● Task instructions
Scan the records below for the word "pass". Copy each line where it appears.
───── Records shown
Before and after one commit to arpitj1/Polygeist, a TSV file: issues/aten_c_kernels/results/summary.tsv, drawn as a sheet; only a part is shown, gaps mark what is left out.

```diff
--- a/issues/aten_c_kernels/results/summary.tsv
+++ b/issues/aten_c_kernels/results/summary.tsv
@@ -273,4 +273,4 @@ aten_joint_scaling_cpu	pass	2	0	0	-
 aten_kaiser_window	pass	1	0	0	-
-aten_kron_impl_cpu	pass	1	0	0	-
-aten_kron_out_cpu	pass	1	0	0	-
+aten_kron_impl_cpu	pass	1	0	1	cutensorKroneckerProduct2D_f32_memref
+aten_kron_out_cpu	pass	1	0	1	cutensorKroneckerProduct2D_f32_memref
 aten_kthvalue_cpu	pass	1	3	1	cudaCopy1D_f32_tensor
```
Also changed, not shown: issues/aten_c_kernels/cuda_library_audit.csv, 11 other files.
──────────
● Exercise solution
@@ -273,4 +273,4 @@ aten_joint_scaling_cpu	pass	2	0	0	-
 aten_kaiser_window	pass	1	0	0	-
-aten_kron_impl_cpu	pass	1	0	0	-
-aten_kron_out_cpu	pass	1	0	0	-
+aten_kron_impl_cpu	pass	1	0	1	cutensorKroneckerProduct2D_f32_memref
+aten_kron_out_cpu	pass	1	0	1	cutensorKroneckerProduct2D_f32_memref
 aten_kthvalue_cpu	pass	1	3	1	cudaCopy1D_f32_tensor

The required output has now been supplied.